- [What you are asked to do] What lines in the records below contain the string "data"? Copy every one.

- [Information]
------

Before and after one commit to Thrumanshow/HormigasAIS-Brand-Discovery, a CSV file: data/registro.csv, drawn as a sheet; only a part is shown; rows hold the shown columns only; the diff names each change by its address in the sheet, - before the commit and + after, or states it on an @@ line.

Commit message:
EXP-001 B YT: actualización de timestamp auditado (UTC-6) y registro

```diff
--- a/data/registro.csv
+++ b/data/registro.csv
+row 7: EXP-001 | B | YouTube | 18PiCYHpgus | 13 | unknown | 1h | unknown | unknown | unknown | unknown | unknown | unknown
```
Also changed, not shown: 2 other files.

------

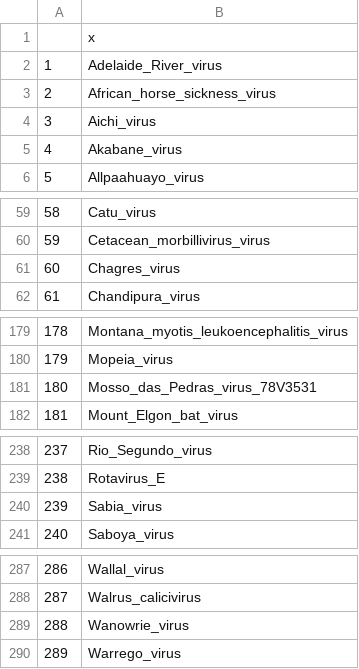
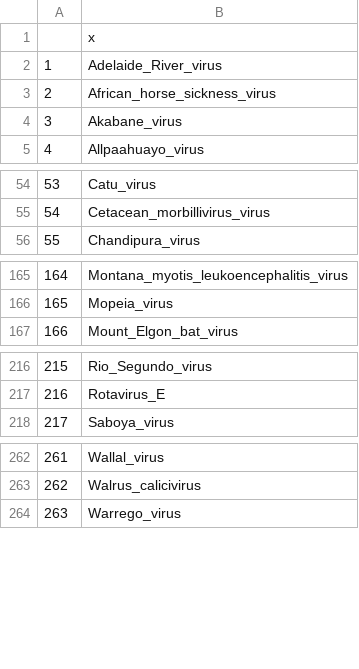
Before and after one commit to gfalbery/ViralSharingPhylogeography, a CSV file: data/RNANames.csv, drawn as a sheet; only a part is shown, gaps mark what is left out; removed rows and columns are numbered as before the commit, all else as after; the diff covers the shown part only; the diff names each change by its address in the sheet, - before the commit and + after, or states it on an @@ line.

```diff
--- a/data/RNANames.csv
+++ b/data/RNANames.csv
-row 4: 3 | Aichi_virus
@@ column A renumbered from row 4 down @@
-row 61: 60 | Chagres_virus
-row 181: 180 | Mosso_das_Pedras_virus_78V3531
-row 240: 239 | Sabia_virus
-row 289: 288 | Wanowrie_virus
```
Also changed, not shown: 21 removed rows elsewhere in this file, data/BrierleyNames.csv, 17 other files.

------

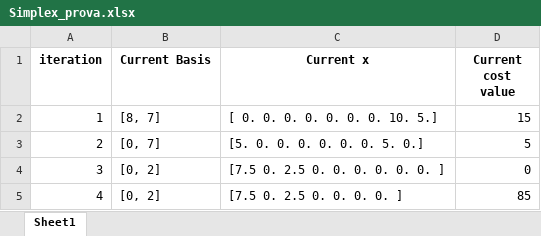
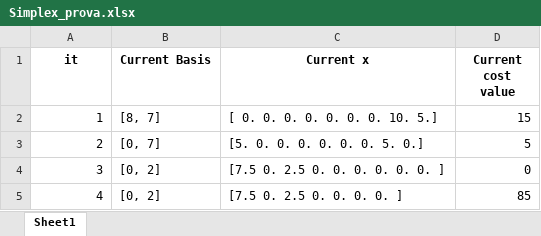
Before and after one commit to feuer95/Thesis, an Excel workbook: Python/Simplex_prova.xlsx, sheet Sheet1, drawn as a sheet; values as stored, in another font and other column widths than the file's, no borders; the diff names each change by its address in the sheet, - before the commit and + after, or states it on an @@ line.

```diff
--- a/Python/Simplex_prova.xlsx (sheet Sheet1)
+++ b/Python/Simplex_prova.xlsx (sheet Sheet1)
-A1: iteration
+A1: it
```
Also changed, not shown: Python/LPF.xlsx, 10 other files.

------

- [Response]
Before and after one commit to Thrumanshow/HormigasAIS-Brand-Discovery, a CSV file: data/registro.csv, drawn as a sheet; only a part is shown; rows hold the shown columns only; the diff names each change by its address in the sheet, - before the commit and + after, or states it on an @@ line.
--- a/data/registro.csv
+++ b/data/registro.csv
Before and after one commit to gfalbery/ViralSharingPhylogeography, a CSV file: data/RNANames.csv, drawn as a sheet; only a part is shown, gaps mark what is left out; removed rows and columns are numbered as before the commit, all else as after; the diff covers the shown part only; the diff names each change by its address in the sheet, - before the commit and + after, or states it on an @@ line.
--- a/data/RNANames.csv
+++ b/data/RNANames.csv
Also changed, not shown: 21 removed rows elsewhere in this file, data/BrierleyNames.csv, 17 other files.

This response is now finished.